My father-in-law’s ambivalence about life with impaired health culminated in his decision to stop a treatment that he needed to continue to live. There was no terminal illness, and it was not MAID – in fact it was in a US state where MAID is not legal – but there was medical cooperation. The choice to die was his initiative, and there was no question that it was what he wanted.
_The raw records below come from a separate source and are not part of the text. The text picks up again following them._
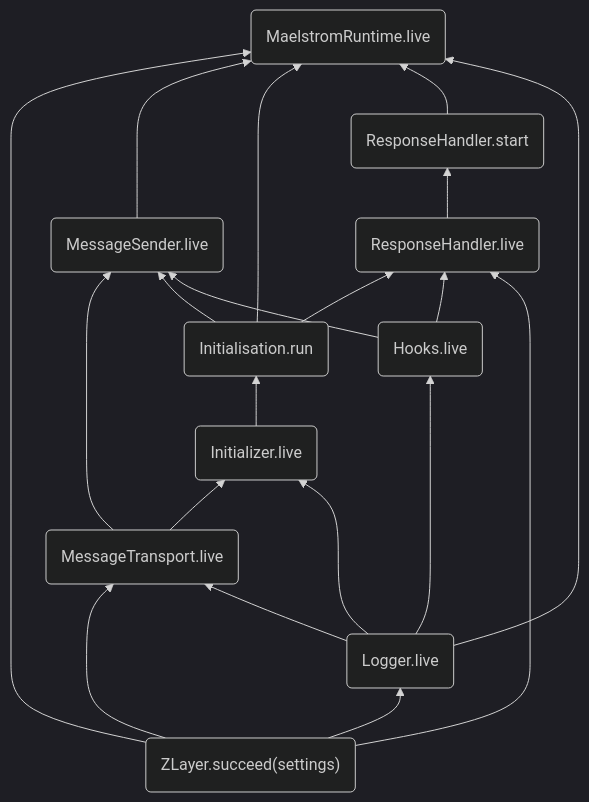
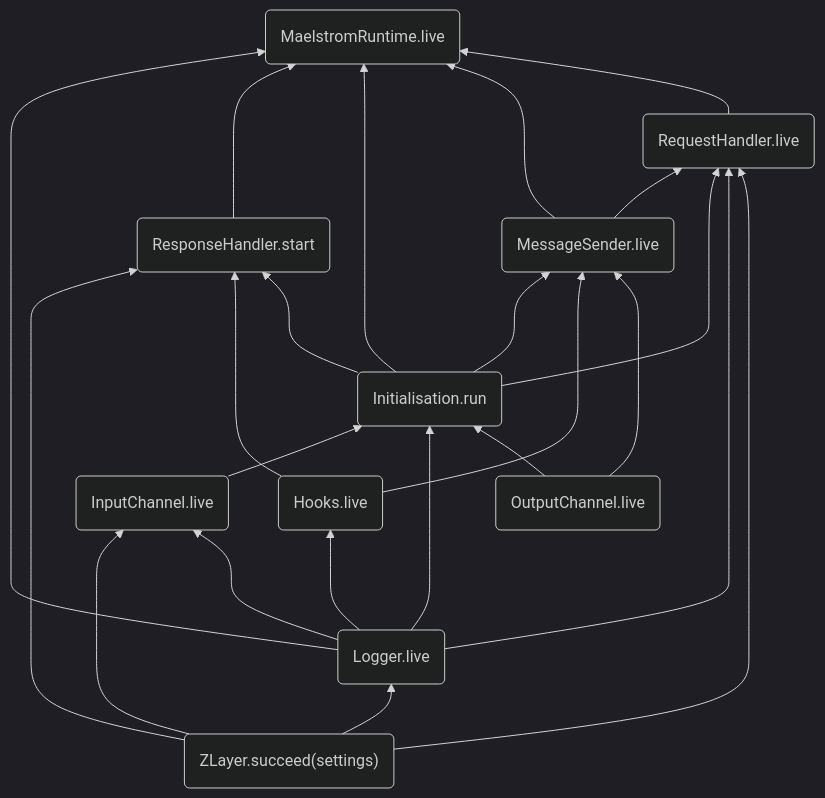
One commit to bilal-fazlani/zio-maelstrom changed the diagram in docs/library-design/index.md. Above: the diagram before and after it, drawn with Mermaid (dark theme). The commit also changed 6 other files, not shown here.

````diff
--- a/docs/library-design/index.md
+++ b/docs/library-design/index.md
@@ -52,31 +52,36 @@
 ```mermaid
 graph BT
-L2("Initializer.live") --> L1("Initialisation.run")
+L0("ZLayer.succeed(settings)") --> L1("Logger.live")
 
-L3("ZLayer.succeed(settings)") --> L4("Logger.live")
+L1 --> L2("Hooks.live")
 
-L3 --> L5("MessageTransport.live")
+L3("OutputChannel.live")
+
+L6 --> L5("RequestHandler.live")
 L4 --> L5
+L1 --> L5
+L0 --> L5
 
-L4 --> L6("Hooks.live")
+L4 ---> L6("MessageSender.live")
+L2 ----> L6
+L3 --> L6
 
-L1 --> L7("ResponseHandler.live")
-L6 --> L7
-L3 --> L7
+L8 --> L4
+L1 --> L4("Initialisation.run")
+L3 --> L4
 
-L5 --> L8("MessageSender.live")
-L1 --> L8
-L6 --> L8
 
-L5 --> L2
-L4 --> L2
+L0 --> L8("InputChannel.live")
+L1 ---> L8
 
-L7 --> L9("ResponseHandler.start")
+L0 --> L9("ResponseHandler.start")
+L2 --> L9
+L4 ---> L9
 
-L3 --> L10("MaelstromRuntime.live")
-L8 --> L10
-L1 --> L10
+
+L1 --> L10("MaelstromRuntime.live")
 L9 --> L10
 L4 --> L10
-
+L6 --> L10
+L5 --> L10
 ```
````
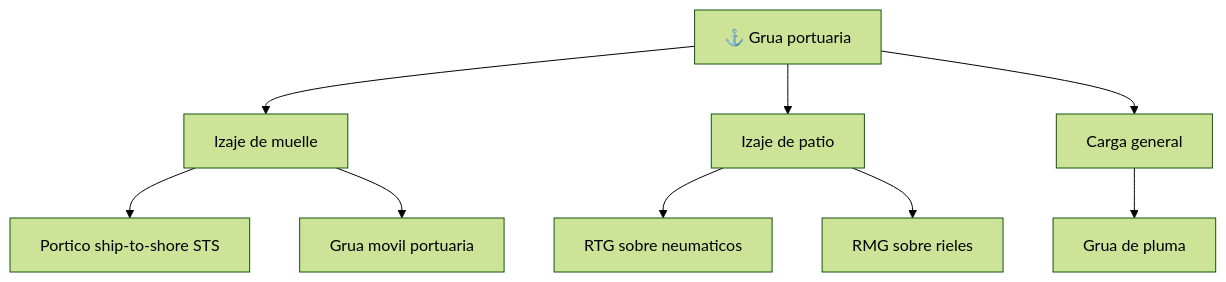
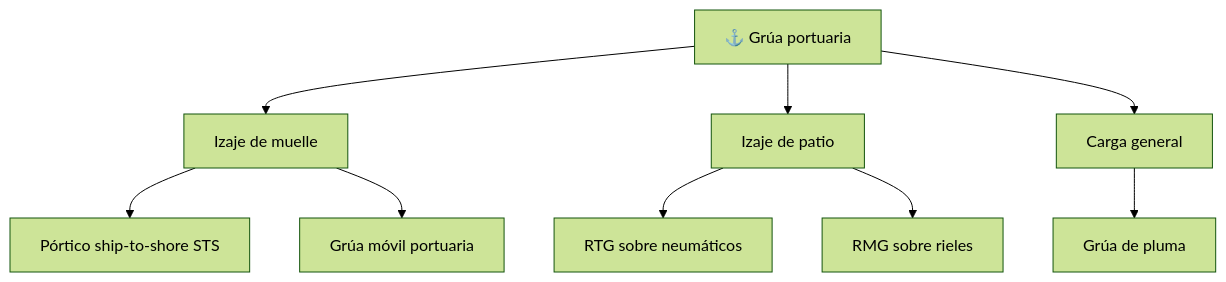
Before and after one commit to vladimiracunadev-create/machine-operator-program: the diagram in vehiculos/grua-portuaria/operacion/caracteristicas-grua-portuaria.md, drawn with Mermaid (forest theme). The commit also changed other lines of this file and 442 other files, not shown here.

````diff
--- a/vehiculos/grua-portuaria/operacion/caracteristicas-grua-portuaria.md
+++ b/vehiculos/grua-portuaria/operacion/caracteristicas-grua-portuaria.md
@@ -37,11 +37,11 @@
 ```mermaid
 flowchart TD
-    Grua[⚓ Grua portuaria] --> Muelle[Izaje de muelle]
+    Grua[⚓ Grúa portuaria] --> Muelle[Izaje de muelle]
     Grua --> Patio[Izaje de patio]
     Grua --> General[Carga general]
-    Muelle --> STS[Portico ship-to-shore STS]
-    Muelle --> Movil[Grua movil portuaria]
-    Patio --> RTG[RTG sobre neumaticos]
+    Muelle --> STS[Pórtico ship-to-shore STS]
+    Muelle --> Movil[Grúa móvil portuaria]
+    Patio --> RTG[RTG sobre neumáticos]
     Patio --> RMG[RMG sobre rieles]
-    General --> Pluma[Grua de pluma]
+    General --> Pluma[Grúa de pluma]
 ```
````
But what about the context of a decision like this? In my father-in-law’s case, he did not lack resources nor family who could assist him. But what about persons with disabilities in Canada right now opting for MAID, similarly with chronic but not terminal conditions, where a significant part of their suffering is due to poverty? Inasmuch as the poverty which disproportionately affects persons with disabilities is a consequence of our governments’ decisions, it is we voters who determine this aspect of the context of the choice of MAID. But what, also, of the pervasive and often internalized ableism that agrees that a life with disability is not worth continuing, eroding mental health and the will to live? I fear that this was part of the context of my father-in-law’s choice.
A central dictum in disability rights insists “nothing about us without us”. For so long, the rights of persons with disabilities have been decided at the policy level without the voices of the people affected. A corresponding concern at the individual level is substitute decision-making for persons with disabilities (which is being studied by my brilliant McGill colleague in his DCL). It is so important to facilitate the autonomy of persons with disabilities as much as possible and there is some debate as to whether laws in Canada conform with our obligations in the area under the UN Declaration on the Rights of Persons with Disabilities. In my father-in-law’s case, I believe his family’s deference to his will was to their credit. And the speed with which he passed after stopping treatment testified that he knew his body was at its limit.
The choice to pursue assisted death must be taken seriously but the context of that decision must be taken seriously too. The concern about MAID is that the choice of a death with dignity may not be a real choice if there is no option of a life with dignity for persons with disabilities. Beyond the availability of financial supports enabling persons with disabilities to live with minimal suffering, the dismantling of ableism stands to create the context for a life with dignity because it affirms the variety of ways a life may be worth living.